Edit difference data
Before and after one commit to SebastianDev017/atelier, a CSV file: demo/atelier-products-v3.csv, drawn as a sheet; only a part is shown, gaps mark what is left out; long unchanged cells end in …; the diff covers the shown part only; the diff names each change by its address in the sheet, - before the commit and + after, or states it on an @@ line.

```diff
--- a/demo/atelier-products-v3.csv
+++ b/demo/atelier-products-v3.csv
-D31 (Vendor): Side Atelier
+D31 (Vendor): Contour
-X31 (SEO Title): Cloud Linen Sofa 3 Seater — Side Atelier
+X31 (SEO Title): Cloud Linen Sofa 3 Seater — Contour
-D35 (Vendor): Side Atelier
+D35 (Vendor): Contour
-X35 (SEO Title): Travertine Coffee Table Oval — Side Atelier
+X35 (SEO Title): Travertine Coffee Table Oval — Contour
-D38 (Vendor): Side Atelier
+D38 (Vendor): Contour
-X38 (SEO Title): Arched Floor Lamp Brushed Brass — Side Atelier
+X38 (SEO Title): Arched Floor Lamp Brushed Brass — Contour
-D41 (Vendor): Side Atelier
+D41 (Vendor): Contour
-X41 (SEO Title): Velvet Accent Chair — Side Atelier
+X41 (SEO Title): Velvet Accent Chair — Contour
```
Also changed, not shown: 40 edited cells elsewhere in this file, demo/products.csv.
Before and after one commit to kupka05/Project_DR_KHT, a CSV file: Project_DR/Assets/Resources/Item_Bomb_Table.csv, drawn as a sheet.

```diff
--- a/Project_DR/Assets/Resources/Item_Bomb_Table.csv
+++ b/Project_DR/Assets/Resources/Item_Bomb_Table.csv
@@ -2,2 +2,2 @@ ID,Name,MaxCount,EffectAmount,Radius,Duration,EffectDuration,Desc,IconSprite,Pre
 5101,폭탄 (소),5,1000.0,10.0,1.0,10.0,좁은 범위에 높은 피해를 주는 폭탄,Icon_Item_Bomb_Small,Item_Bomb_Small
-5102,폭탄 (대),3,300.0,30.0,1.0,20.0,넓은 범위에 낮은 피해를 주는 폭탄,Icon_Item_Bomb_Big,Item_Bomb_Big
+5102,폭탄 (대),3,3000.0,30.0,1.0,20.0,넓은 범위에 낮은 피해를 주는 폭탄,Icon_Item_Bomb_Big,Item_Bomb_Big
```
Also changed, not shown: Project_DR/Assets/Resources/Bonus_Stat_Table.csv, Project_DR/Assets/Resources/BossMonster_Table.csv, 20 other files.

**WHAT IS BEING ASKED**
I would like you to return every entry exactly, with nothing changed.

**RESULT OF THIS EXERCISE**
Before and after one commit to SebastianDev017/atelier, a CSV file: demo/atelier-products-v3.csv, drawn as a sheet; only a part is shown, gaps mark what is left out; long unchanged cells end in …; the diff covers the shown part only; the diff names each change by its address in the sheet, - before the commit and + after, or states it on an @@ line.

```diff
--- a/demo/atelier-products-v3.csv
+++ b/demo/atelier-products-v3.csv
-D31 (Vendor): Side Atelier
+D31 (Vendor): Contour
-X31 (SEO Title): Cloud Linen Sofa 3 Seater — Side Atelier
+X31 (SEO Title): Cloud Linen Sofa 3 Seater — Contour
-D35 (Vendor): Side Atelier
+D35 (Vendor): Contour
-X35 (SEO Title): Travertine Coffee Table Oval — Side Atelier
+X35 (SEO Title): Travertine Coffee Table Oval — Contour
-D38 (Vendor): Side Atelier
+D38 (Vendor): Contour
-X38 (SEO Title): Arched Floor Lamp Brushed Brass — Side Atelier
+X38 (SEO Title): Arched Floor Lamp Brushed Brass — Contour
-D41 (Vendor): Side Atelier
+D41 (Vendor): Contour
-X41 (SEO Title): Velvet Accent Chair — Side Atelier
+X41 (SEO Title): Velvet Accent Chair — Contour
```
Also changed, not shown: 40 edited cells elsewhere in this file, demo/products.csv.
Before and after one commit to kupka05/Project_DR_KHT, a CSV file: Project_DR/Assets/Resources/Item_Bomb_Table.csv, drawn as a sheet.

```diff
--- a/Project_DR/Assets/Resources/Item_Bomb_Table.csv
+++ b/Project_DR/Assets/Resources/Item_Bomb_Table.csv
@@ -2,2 +2,2 @@ ID,Name,MaxCount,EffectAmount,Radius,Duration,EffectDuration,Desc,IconSprite,Pre
 5101,폭탄 (소),5,1000.0,10.0,1.0,10.0,좁은 범위에 높은 피해를 주는 폭탄,Icon_Item_Bomb_Small,Item_Bomb_Small
-5102,폭탄 (대),3,300.0,30.0,1.0,20.0,넓은 범위에 낮은 피해를 주는 폭탄,Icon_Item_Bomb_Big,Item_Bomb_Big
+5102,폭탄 (대),3,3000.0,30.0,1.0,20.0,넓은 범위에 낮은 피해를 주는 폭탄,Icon_Item_Bomb_Big,Item_Bomb_Big
```
Also changed, not shown: Project_DR/Assets/Resources/Bonus_Stat_Table.csv, Project_DR/Assets/Resources/BossMonster_Table.csv, 20 other files.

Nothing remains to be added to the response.